Instructions for the task:
State how many lines in the listing below hold "Fist", with no other words.

>>>>>

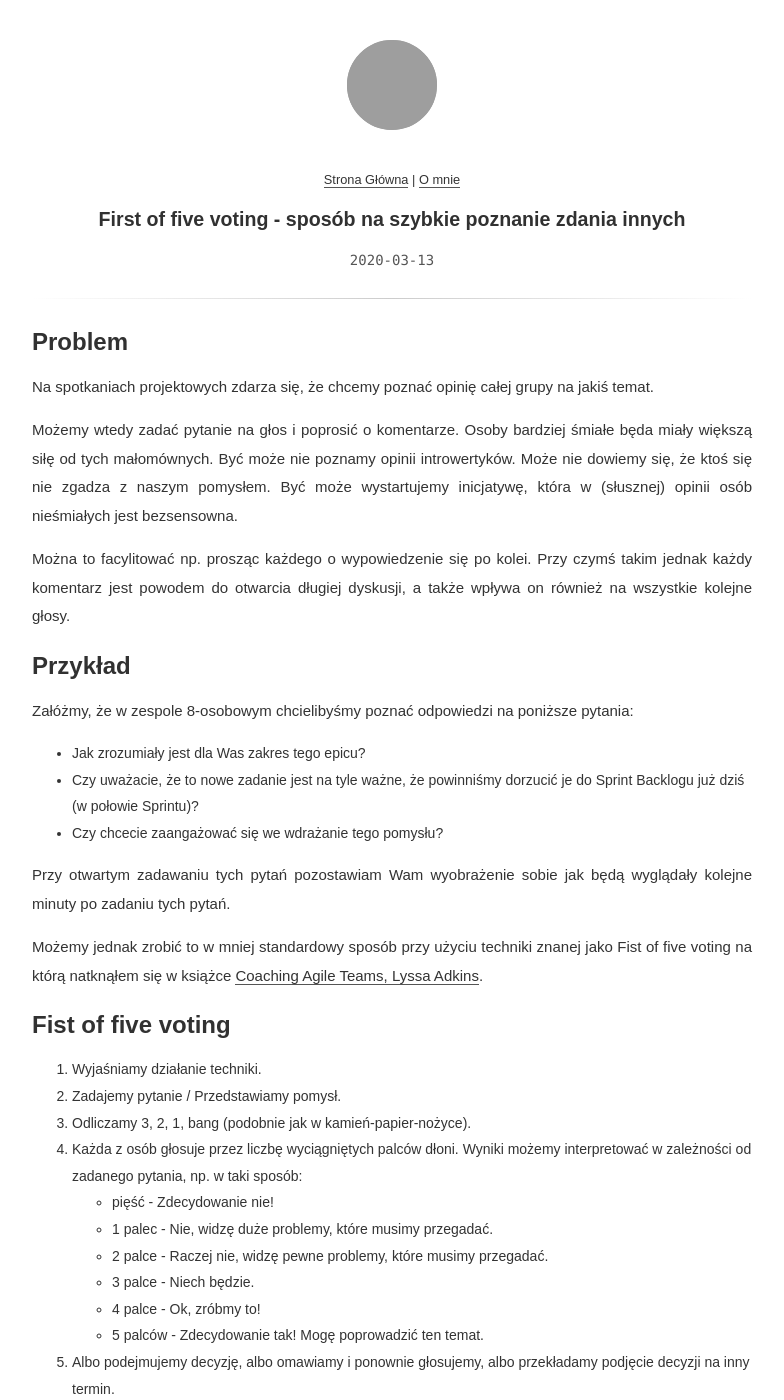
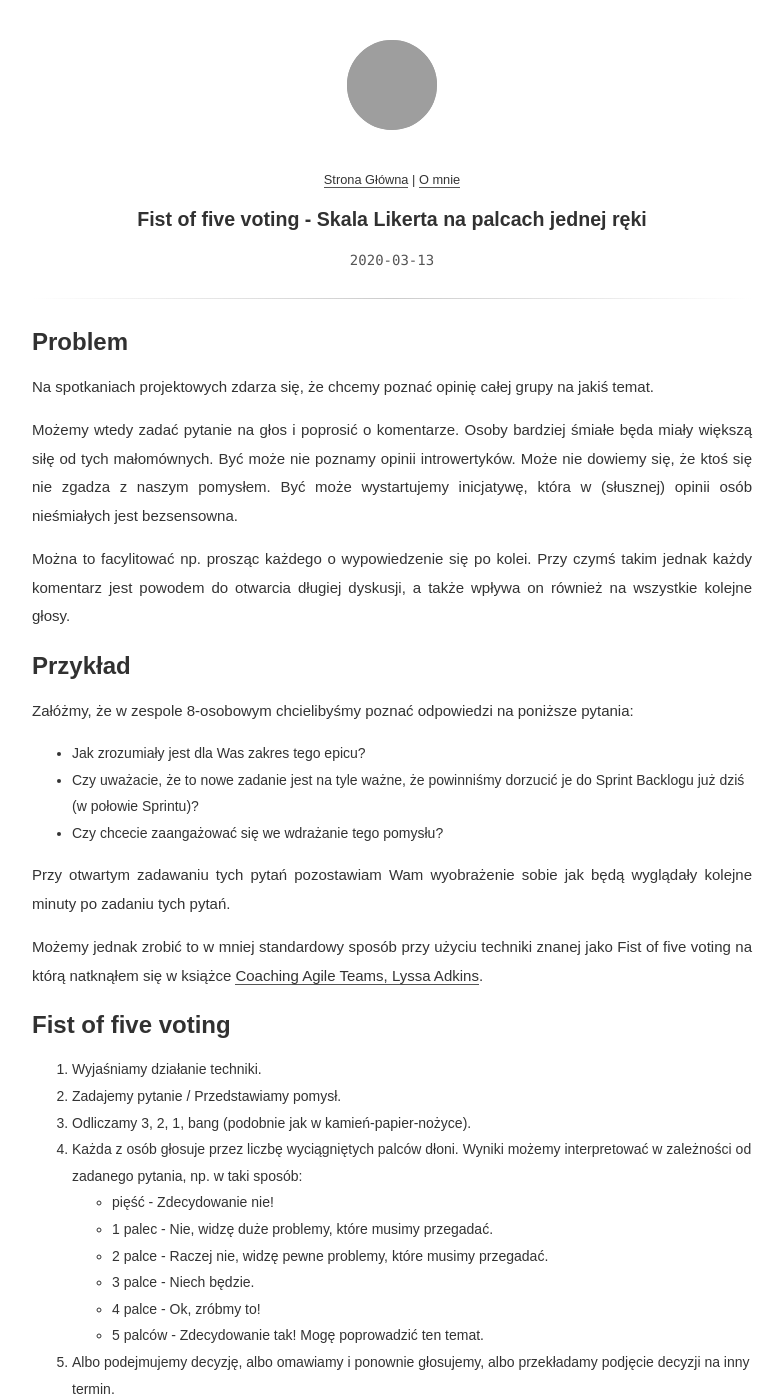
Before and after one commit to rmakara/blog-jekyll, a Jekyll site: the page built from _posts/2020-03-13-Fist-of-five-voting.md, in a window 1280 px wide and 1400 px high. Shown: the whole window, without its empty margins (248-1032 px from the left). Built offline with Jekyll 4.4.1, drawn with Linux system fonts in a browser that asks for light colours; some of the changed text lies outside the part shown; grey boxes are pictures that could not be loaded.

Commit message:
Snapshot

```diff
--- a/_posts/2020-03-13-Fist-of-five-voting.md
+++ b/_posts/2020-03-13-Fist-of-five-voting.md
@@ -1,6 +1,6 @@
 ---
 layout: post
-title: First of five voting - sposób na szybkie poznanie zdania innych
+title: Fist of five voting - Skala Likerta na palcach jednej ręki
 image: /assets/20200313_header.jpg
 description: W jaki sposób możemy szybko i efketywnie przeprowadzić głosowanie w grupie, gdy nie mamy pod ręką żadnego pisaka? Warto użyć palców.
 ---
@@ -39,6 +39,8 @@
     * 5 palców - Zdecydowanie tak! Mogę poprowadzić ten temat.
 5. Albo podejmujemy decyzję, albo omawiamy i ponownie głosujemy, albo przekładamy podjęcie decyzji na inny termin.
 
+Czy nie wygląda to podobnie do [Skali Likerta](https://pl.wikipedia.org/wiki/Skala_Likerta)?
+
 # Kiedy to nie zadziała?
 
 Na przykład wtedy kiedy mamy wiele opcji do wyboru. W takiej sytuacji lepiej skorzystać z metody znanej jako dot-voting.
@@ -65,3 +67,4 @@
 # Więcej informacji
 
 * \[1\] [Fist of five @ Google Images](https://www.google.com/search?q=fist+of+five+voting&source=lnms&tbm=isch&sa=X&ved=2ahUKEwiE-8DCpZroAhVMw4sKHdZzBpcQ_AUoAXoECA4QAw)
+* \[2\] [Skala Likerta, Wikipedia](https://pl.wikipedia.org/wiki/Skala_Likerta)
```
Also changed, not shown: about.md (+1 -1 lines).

<<<<<

Exercise result:
5